MANHATTAN (CN) – More than 16,000 formerly homeless people lost a class action against New York City for defunding the Advantage rental-assistance program.
The city, state and federal government each contributed one-third of the funding for the Advantage Program, which aimed to transition formerly homeless tenants to permanent housing.
The state withdrew its support earlier this year, followed shortly afterward by federal funds.
New York City ended Advantage on April 1, leading the Legal Aid Society to file a class action on behalf of the participants.
Justice Judith Gische with the presided over a five-day bench trial at the state Supreme Court in late June and early July. The Manhattan-based court ruled in favor of the city on Wednesday, saying the defendants have the right to terminate any social-benefit program, “no matter how laudable its goals.”
The Department of Homeless Services praised the ruling in a statement. “We are gratified that Judge Gische has agreed that Legal Aid’s attempt to require city taxpayers to pay the full cost of Advantage was misguided,” Homeless Services Commissioner Seth Diamond said. “At a time of extremely limited resources, Legal Aid’s lawsuit has forced the city to spend nearly $80 million continuing a program for which the state eliminated funding.”
Diamond then criticized the state for making those cuts.
“While the state’s decision to eliminate Advantage was the wrong policy decision, we will continue to move forward in supporting homeless families in their effort to gain employment and move out of shelter,” he added.
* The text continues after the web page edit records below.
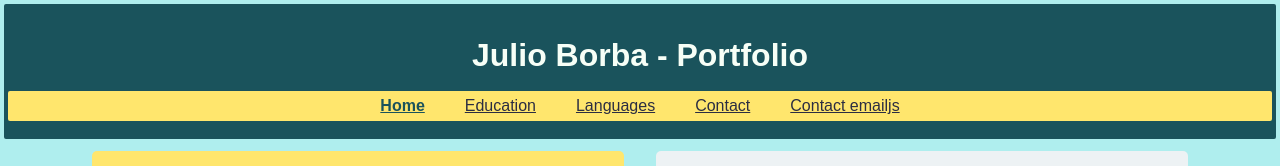
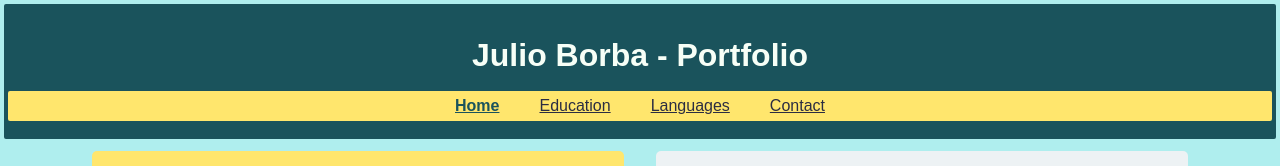
Before and after one commit to jcbbr/webdevelopment-course-project, a plain HTML site: page index.html in a window 1280 px wide. Shown: the top 166 px of the page. Drawn offline with Linux system fonts and the light colour scheme.

Commit message:
Removed the test emailjs html page

```diff
--- a/index.html
+++ b/index.html
@@ -17,7 +17,6 @@
                 <li><a href="page2_JBo156.html">Education</a></li>
                 <li><a href="page3_JBo156.html">Languages</a></li>
                 <li><a href="page4_JBo156.html">Contact</a></li>
-                <li><a href="page4_JBo156.html">Contact emailjs</a></li>
             </ul>
         </nav>
     </header>
```
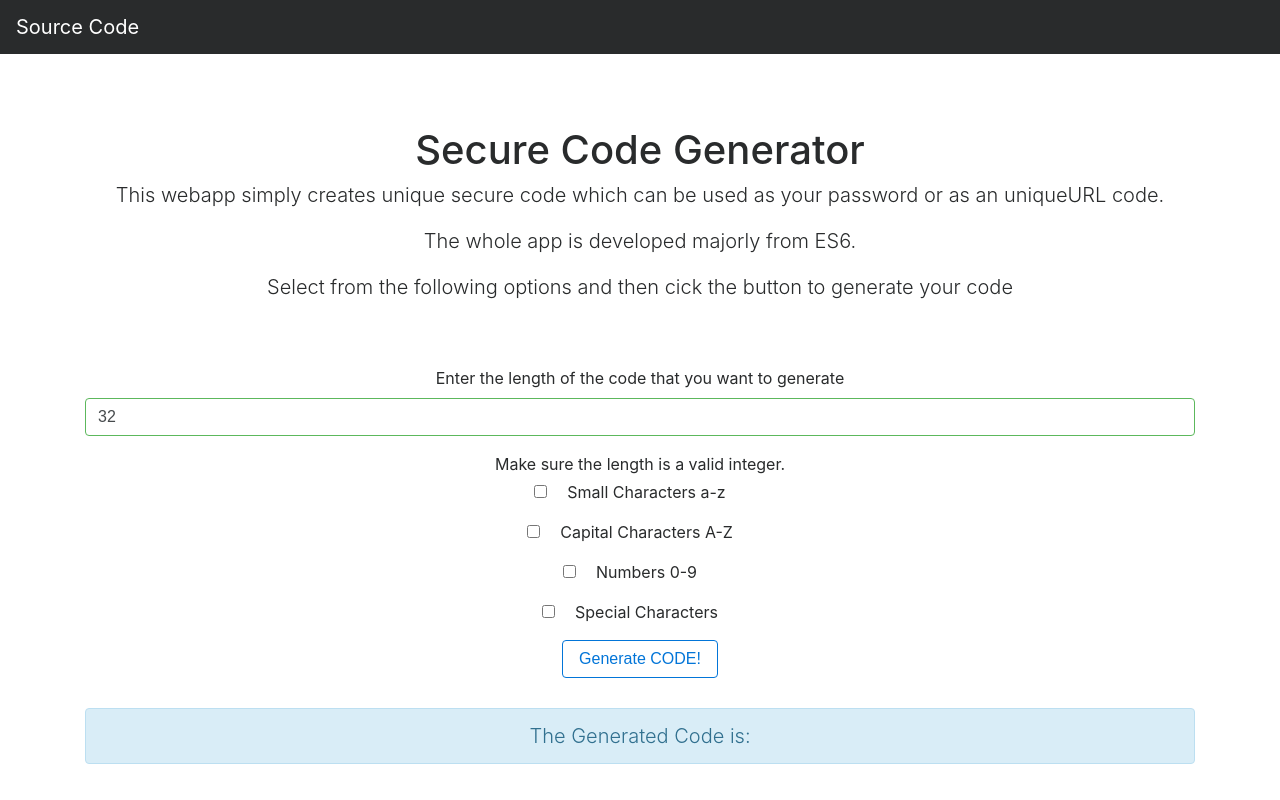
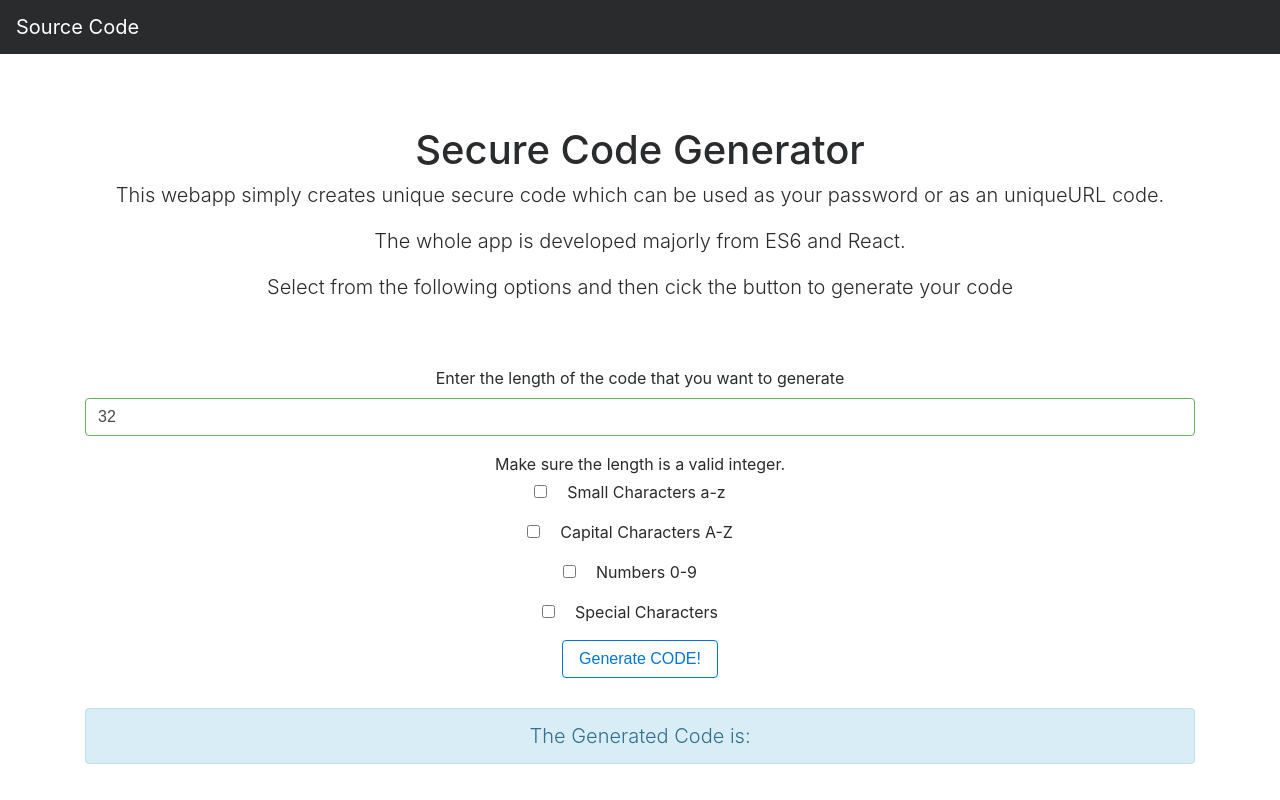
Before and after one commit to pranavj1001/PasswordGenerator, a React app: page build/index.html in a window 1280 px wide. Built offline with nearby package versions, Linux system fonts and the light colour scheme; a script that the page names is missing; some icons are missing.

Commit message:
update text on index.html

```diff
--- a/build/index.html
+++ b/build/index.html
@@ -30,7 +30,7 @@
         <div class="starter-template">
             <h1>Secure Code Generator</h1>
             <p class="lead">This webapp simply creates unique secure code which can be used as your password or as an uniqueURL code. </p>
-            <p class="lead">The whole app is developed majorly from ES6.</p>
+            <p class="lead">The whole app is developed majorly from ES6 and React.</p>
             <p class="lead">Select from the following options and then cick the button to generate your code</p>
         </div>
         <div class="generateButton" id="generateButton"></div>
```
Legal Aid Society attorney Steven Banks vowed to appeal. “By winning, the city loses” Banks said in a statement, noting that “thousands of formerly homeless families and individuals are at risk of losing their homes and flooding the shelter system.”